**Problem details**
Please state how many lines of the data contain "version". The number by itself is enough.

**Image comparison data**
━━━━━━━━━━━━━━━━━━━━

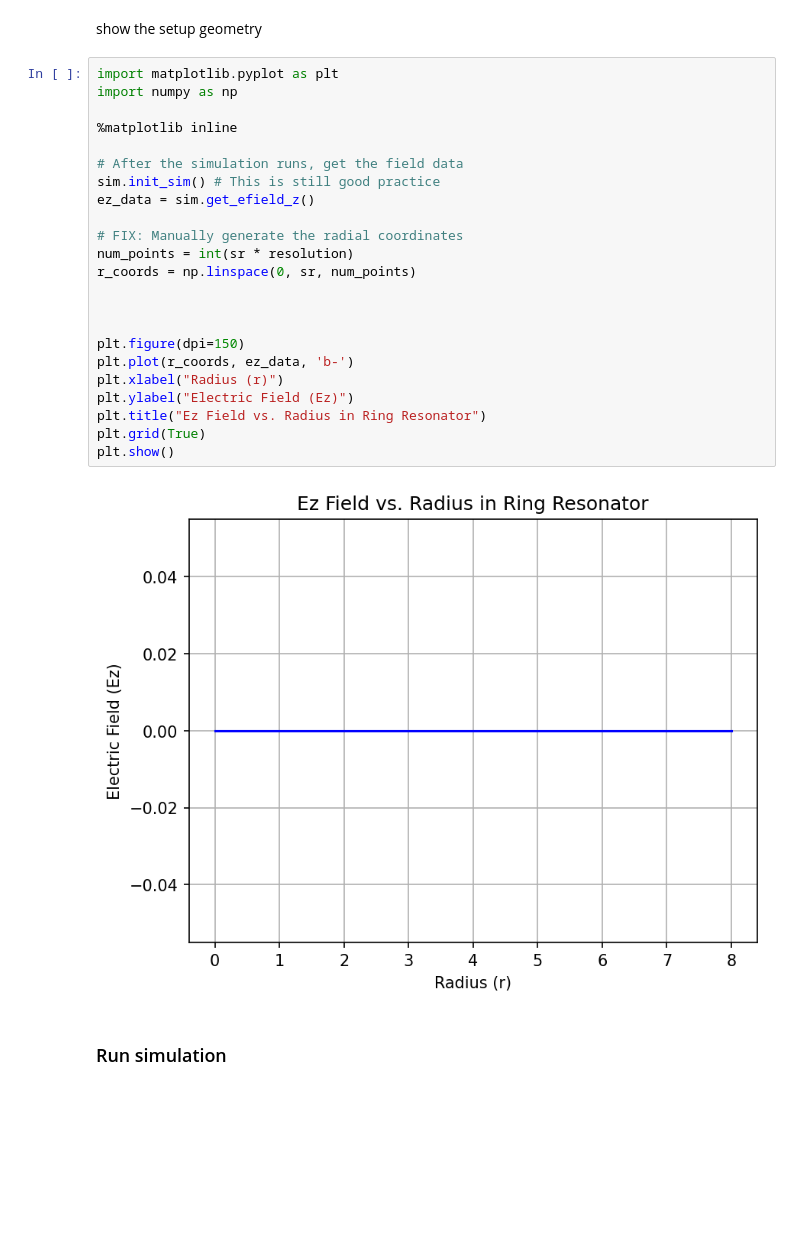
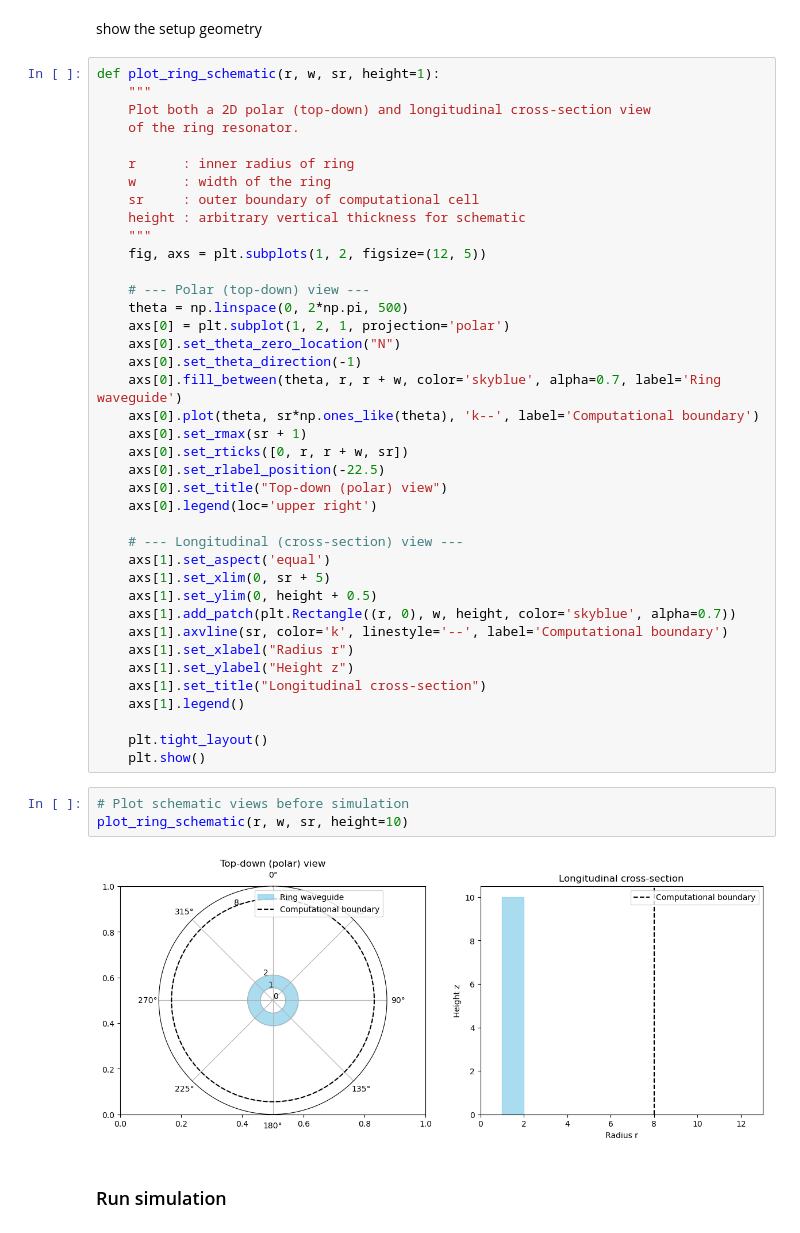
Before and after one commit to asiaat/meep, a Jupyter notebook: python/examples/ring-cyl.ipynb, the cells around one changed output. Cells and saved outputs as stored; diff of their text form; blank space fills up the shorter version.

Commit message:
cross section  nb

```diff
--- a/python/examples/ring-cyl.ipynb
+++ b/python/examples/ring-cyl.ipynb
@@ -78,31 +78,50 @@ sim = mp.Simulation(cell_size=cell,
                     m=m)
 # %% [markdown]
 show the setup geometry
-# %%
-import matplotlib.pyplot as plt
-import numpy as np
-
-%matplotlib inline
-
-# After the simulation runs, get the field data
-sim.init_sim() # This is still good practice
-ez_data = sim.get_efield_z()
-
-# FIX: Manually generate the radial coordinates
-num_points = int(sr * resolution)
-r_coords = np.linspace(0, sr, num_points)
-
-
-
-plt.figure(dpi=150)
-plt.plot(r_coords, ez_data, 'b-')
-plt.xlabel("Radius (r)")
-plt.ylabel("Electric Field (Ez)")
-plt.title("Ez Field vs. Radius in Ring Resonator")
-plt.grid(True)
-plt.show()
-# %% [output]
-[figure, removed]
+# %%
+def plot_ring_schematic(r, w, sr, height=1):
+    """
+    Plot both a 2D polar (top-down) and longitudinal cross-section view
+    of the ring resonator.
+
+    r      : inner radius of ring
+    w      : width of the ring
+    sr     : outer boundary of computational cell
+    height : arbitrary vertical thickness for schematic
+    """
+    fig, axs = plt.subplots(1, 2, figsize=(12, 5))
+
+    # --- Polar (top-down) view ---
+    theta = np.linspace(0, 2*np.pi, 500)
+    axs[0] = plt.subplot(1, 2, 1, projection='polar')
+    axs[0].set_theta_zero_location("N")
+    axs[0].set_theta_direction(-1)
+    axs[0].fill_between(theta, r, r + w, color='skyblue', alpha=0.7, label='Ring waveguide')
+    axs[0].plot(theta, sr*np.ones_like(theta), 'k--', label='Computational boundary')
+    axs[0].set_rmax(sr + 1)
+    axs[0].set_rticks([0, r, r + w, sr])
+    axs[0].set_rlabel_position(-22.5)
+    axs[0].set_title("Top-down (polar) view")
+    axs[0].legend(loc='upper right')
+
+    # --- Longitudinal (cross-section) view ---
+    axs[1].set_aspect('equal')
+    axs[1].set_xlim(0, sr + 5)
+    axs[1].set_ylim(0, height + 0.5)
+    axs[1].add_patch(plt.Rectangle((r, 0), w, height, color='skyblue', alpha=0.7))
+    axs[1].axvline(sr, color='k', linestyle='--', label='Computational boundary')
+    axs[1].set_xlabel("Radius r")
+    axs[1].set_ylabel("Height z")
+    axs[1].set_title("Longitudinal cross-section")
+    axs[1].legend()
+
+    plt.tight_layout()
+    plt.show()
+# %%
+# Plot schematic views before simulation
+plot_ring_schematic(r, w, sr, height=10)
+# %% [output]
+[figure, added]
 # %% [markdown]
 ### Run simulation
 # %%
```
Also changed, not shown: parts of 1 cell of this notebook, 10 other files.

━━━━━━━━━━━━━━━━━━━━

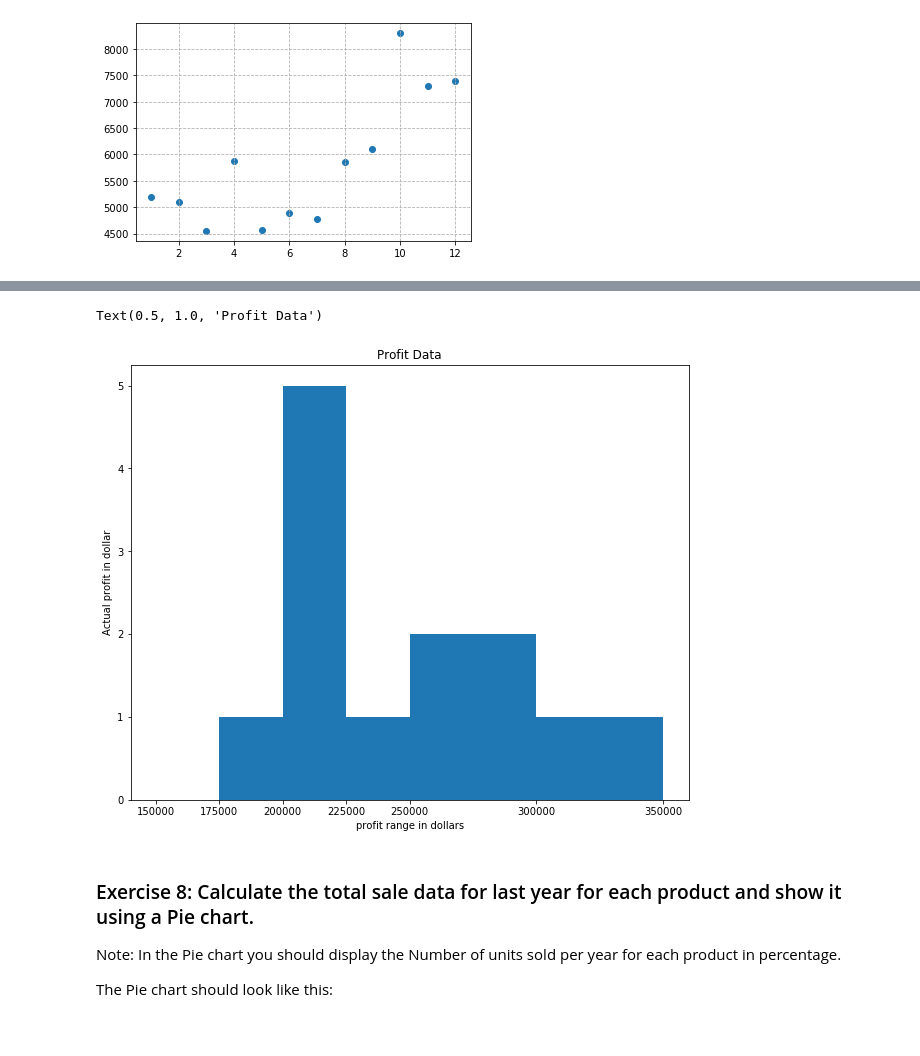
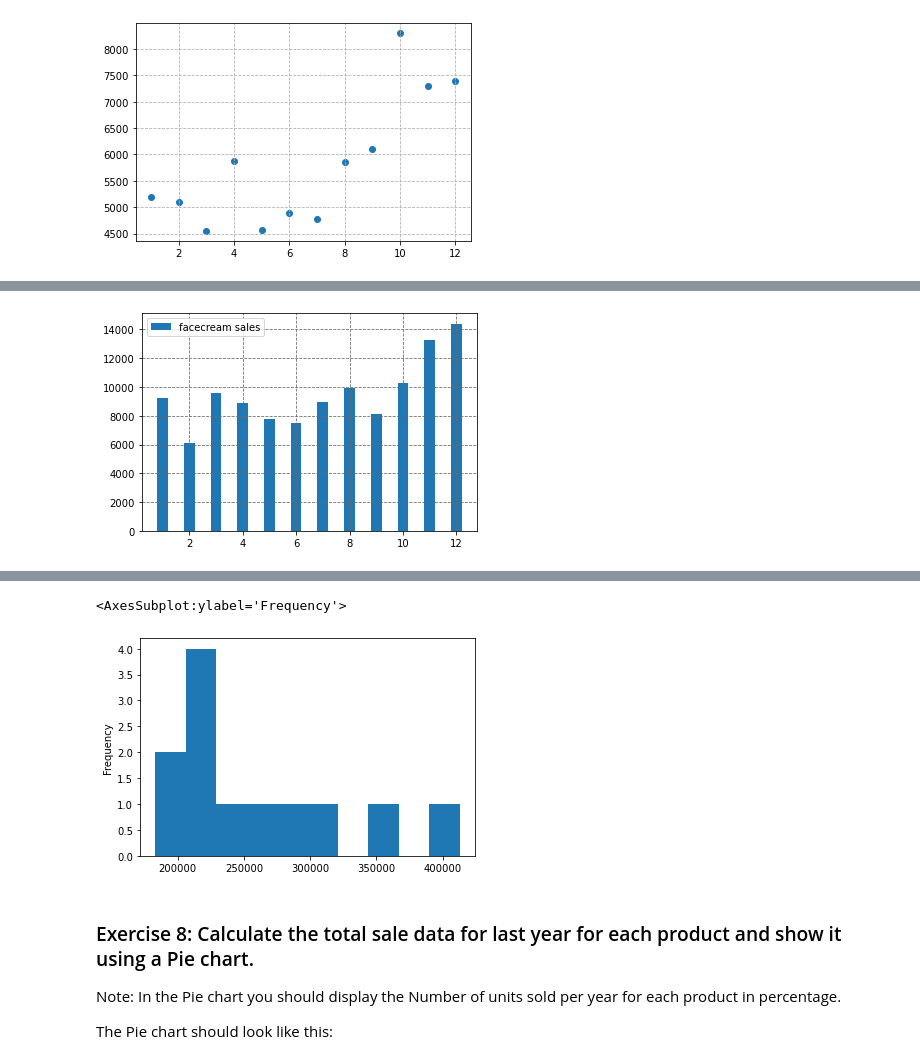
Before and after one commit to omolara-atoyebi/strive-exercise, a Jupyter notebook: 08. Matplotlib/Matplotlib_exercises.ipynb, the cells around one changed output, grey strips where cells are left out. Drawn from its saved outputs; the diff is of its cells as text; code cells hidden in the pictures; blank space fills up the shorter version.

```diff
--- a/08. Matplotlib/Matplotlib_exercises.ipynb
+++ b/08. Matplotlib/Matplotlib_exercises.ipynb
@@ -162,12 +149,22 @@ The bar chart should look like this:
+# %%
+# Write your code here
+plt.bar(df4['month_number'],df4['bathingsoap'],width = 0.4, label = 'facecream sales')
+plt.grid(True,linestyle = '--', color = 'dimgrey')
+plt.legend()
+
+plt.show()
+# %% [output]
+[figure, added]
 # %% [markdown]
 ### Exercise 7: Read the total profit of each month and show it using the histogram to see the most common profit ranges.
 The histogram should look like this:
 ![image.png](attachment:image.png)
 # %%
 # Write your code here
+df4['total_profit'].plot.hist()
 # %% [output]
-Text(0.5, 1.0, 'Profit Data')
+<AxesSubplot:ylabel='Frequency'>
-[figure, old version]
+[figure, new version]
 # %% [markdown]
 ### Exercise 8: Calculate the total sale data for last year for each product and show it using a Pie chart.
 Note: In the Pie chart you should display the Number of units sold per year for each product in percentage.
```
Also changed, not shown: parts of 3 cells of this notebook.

━━━━━━━━━━━━━━━━━━━━

**Completed task**
4